From another perspective, a significant consequence of pursuing a Mediterranean style diet is environmental. The effects to the climate of raising beef are hugely detrimental, requiring more water and producing tremendously more greenhouse-trapping gases into the atmosphere. Because of its emphasis on plants as opposed to meat, the MedDiet produces more oxygen, and more carbon dioxide consumed. It has a smaller water footprint and lower greenhouse gas emissions compared with the other dietary patterns. And as temps rise globally, these concerns grow from secondary to life-threatening.
An important attribute of the MedDiet is the focus on eating patterns as opposed to strict formulations. There are no calorie or fat calculations. And because many different countries practice the same concepts, there are many variations depending on regional availability of the beneficial foodstuffs. There is no specific definition, with flexibility in how it manifests. This attribute allows one to tailor it to their needs and preferences.

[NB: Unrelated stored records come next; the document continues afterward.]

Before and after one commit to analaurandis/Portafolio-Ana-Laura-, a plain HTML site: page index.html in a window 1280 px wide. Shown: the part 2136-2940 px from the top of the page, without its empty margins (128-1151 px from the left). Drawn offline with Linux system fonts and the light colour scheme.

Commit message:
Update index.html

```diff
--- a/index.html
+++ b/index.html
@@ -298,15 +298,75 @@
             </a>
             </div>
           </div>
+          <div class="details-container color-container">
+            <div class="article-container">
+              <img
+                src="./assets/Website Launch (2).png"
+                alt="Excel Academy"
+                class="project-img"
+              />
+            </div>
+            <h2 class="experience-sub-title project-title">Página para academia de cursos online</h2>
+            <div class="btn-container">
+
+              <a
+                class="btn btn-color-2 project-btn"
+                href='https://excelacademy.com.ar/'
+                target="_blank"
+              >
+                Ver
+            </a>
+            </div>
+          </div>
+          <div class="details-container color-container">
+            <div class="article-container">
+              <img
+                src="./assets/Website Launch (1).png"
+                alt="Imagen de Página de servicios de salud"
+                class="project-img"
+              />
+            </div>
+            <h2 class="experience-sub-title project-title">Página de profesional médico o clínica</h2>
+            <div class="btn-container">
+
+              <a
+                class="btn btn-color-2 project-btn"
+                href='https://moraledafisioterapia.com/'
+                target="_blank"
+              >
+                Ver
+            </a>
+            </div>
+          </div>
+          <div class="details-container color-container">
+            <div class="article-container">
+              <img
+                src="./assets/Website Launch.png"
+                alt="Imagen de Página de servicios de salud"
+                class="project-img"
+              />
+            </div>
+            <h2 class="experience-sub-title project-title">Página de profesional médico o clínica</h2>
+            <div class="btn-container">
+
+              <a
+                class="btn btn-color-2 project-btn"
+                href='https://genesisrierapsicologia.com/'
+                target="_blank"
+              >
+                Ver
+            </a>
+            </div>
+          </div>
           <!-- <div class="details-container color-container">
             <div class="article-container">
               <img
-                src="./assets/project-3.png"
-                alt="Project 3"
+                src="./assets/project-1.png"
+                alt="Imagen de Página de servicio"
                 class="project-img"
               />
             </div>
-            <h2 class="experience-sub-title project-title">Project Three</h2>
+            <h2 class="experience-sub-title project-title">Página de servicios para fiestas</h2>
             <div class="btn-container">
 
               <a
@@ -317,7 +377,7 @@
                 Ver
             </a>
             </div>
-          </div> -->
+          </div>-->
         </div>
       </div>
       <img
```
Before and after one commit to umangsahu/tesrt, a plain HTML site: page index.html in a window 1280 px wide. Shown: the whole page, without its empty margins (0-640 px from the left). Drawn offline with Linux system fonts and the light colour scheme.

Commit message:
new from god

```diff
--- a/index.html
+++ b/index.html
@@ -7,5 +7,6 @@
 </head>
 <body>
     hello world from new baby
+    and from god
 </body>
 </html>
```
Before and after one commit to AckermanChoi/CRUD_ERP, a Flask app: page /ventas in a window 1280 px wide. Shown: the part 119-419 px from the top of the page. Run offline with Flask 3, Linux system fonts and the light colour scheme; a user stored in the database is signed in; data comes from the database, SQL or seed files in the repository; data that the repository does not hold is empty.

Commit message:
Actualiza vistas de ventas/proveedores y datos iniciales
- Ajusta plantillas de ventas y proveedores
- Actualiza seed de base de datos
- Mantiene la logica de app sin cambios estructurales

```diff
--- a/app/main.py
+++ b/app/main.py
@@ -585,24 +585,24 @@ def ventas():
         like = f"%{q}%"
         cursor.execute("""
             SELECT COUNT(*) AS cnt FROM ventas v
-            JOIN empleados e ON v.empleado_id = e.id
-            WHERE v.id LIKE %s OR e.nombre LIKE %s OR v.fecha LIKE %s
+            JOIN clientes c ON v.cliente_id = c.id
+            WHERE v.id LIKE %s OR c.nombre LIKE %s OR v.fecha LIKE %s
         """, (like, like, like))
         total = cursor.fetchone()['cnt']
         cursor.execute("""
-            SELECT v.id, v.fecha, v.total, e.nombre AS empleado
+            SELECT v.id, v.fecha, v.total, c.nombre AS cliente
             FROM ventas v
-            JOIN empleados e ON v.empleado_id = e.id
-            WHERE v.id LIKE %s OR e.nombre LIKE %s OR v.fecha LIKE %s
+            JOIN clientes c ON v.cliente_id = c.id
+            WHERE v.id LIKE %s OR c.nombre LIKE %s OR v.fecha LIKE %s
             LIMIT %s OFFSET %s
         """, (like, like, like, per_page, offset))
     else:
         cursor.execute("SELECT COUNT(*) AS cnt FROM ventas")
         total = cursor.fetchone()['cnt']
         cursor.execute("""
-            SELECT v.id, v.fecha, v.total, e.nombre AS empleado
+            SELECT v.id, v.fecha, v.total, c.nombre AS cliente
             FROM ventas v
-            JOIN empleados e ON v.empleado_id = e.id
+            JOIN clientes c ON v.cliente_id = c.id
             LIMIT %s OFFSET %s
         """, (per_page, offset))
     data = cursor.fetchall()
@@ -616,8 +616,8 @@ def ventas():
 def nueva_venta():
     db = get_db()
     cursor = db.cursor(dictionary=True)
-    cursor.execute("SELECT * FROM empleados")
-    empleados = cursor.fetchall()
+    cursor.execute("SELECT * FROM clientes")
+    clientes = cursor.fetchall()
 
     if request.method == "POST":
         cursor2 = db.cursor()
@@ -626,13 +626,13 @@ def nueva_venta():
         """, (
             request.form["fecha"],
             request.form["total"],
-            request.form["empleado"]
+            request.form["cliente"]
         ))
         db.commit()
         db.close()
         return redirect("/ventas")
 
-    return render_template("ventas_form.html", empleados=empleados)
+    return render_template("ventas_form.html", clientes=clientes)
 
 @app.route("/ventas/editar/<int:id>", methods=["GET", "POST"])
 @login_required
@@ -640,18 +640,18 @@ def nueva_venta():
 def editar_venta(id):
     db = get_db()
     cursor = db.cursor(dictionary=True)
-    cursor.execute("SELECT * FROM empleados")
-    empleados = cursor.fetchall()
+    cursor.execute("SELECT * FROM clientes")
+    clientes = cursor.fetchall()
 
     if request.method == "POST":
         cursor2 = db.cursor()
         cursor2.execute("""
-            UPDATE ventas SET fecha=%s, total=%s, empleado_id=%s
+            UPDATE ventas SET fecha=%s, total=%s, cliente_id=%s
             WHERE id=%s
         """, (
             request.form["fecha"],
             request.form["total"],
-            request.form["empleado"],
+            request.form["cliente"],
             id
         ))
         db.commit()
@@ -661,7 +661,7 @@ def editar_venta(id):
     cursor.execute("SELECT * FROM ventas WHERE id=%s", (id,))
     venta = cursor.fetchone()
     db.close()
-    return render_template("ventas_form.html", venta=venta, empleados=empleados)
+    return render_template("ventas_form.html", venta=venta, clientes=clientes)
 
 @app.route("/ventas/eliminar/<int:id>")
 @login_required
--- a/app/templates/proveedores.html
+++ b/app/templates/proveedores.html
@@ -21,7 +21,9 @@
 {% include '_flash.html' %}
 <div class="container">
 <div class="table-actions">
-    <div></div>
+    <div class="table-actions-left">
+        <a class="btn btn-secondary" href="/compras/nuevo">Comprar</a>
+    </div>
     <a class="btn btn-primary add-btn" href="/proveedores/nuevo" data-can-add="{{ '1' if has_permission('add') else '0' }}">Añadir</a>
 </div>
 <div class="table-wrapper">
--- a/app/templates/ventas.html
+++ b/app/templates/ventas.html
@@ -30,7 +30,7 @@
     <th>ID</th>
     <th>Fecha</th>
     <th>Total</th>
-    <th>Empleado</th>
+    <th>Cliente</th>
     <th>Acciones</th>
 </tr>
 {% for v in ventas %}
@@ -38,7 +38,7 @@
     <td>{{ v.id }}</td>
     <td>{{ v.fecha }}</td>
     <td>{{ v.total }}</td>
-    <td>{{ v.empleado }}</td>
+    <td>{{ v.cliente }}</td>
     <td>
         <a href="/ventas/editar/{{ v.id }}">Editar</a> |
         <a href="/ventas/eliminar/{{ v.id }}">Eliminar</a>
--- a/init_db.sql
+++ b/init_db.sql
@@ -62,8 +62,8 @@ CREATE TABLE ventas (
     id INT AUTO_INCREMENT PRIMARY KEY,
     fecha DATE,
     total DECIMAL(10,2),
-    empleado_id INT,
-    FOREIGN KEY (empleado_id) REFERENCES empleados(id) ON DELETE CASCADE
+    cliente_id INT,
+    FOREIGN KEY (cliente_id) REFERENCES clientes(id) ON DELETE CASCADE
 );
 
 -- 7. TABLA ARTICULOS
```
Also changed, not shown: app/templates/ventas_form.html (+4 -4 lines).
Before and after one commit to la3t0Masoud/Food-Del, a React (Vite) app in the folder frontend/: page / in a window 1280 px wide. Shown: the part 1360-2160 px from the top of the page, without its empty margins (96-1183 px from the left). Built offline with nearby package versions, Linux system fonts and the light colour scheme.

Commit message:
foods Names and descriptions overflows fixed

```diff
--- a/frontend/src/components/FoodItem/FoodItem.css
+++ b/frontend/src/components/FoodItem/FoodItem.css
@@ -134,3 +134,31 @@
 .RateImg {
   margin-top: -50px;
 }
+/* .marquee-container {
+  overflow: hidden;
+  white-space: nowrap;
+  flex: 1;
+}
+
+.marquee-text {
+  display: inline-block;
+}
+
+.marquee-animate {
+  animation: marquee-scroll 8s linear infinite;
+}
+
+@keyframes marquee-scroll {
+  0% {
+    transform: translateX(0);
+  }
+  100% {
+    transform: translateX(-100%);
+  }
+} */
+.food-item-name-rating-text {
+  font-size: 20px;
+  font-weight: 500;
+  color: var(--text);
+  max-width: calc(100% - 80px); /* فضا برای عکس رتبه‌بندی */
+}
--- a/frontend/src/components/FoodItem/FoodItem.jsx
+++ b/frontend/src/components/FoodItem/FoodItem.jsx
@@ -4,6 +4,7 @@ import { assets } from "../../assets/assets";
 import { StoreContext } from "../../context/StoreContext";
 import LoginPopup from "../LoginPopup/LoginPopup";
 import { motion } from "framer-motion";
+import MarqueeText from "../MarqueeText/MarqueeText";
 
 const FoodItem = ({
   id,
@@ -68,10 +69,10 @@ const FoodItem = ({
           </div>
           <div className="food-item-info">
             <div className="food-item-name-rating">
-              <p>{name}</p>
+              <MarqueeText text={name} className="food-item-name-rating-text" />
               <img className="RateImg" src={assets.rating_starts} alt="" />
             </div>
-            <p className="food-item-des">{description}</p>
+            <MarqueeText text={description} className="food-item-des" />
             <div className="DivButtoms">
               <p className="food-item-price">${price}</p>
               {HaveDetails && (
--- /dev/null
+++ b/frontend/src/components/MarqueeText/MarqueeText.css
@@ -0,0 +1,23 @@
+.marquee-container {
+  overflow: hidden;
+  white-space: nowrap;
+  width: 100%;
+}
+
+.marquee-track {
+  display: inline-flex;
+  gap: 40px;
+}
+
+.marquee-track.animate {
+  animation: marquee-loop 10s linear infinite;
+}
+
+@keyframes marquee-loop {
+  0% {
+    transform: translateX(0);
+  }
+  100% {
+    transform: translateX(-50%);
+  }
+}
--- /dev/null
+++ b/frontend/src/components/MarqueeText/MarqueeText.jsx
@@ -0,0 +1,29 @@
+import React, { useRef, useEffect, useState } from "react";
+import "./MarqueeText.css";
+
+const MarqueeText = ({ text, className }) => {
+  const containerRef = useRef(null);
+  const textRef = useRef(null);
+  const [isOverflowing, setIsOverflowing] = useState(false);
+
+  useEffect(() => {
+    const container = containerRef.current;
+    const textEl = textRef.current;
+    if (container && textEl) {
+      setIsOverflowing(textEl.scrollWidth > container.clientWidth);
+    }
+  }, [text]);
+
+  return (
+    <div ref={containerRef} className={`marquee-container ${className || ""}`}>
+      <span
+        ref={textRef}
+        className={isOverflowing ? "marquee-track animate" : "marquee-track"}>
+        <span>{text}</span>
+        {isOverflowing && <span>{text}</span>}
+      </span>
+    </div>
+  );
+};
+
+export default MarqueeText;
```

The benefits appear to be due, at least in part, to the healthy fats consumed in the Mediterranean Diet, which are derived from foods like olive oil, nuts and fish. The reduction of saturated fat and trans-fat is an additional factor in its health benefits. Small amounts of saturated fat are important but too much raises your bad cholesterol, increasing the risk of plaque buildup in your arteries. On the other hand, trans fat has no health benefits whatsoever, being completely artificial. Both of these bad fats appear likely to increase blood-borne levels of inflammation.
Those aiming to align their dietary regimen with the MedDiet should make vegetables the foundation of their foodstuffs. Also important is regular consumption of beans, lentils, and nuts. Whole grains are recommended as part of the MedDiet, eschewing refined carbohydrates and processed flours. Also part of the dietary regimen is a moderate amount of cheese and yogurt.
The Mediterranean diet limits the use of sodium, healthy since a diet high in sodium can raise your blood pressure. There is minimal consumption of sugars and refined carbohydrates, which have numerous harmful effects on our body. Foods high in refined carbs can lead to spikes in blood sugar levels, encouraging metabolic syndrome, diabetes and prediabetes, as well as central adiposity.
Western medicine would like to distill health-giving therapies down to a single agent, but this is not how nature works. Studies have ably demonstrated the diverse assortment of food types in the MedDiet are optimal for health. There’s no single food or ingredient responsible for the many benefits. Instead, the diet is good for you because of the combination of nutrients it provides. The MedDiet is unique, especially because of the relatively high intake of nuts and olive oil, along with including a moderate intake of wine.
The global industrialization of society has led to a rapid dissemination of ultra-processed foods, fast food, and unhealthy eating patterns. An overview of disease trends reveals a clear association with the Western diet, with its emphasis on meat at every meal, packaged foods, and the ubiquitous use of saturated and trans fats.
Although definitive information about nutrition and its relationship to health and disease prevention has been slow in coming, the evidence now is clear. We have done enough studies and gathered sufficient evidence. We know that health, well-being, and longevity are fostered, encouraged, and more likely achieved, if one follows the tenets of the Mediterranean diet.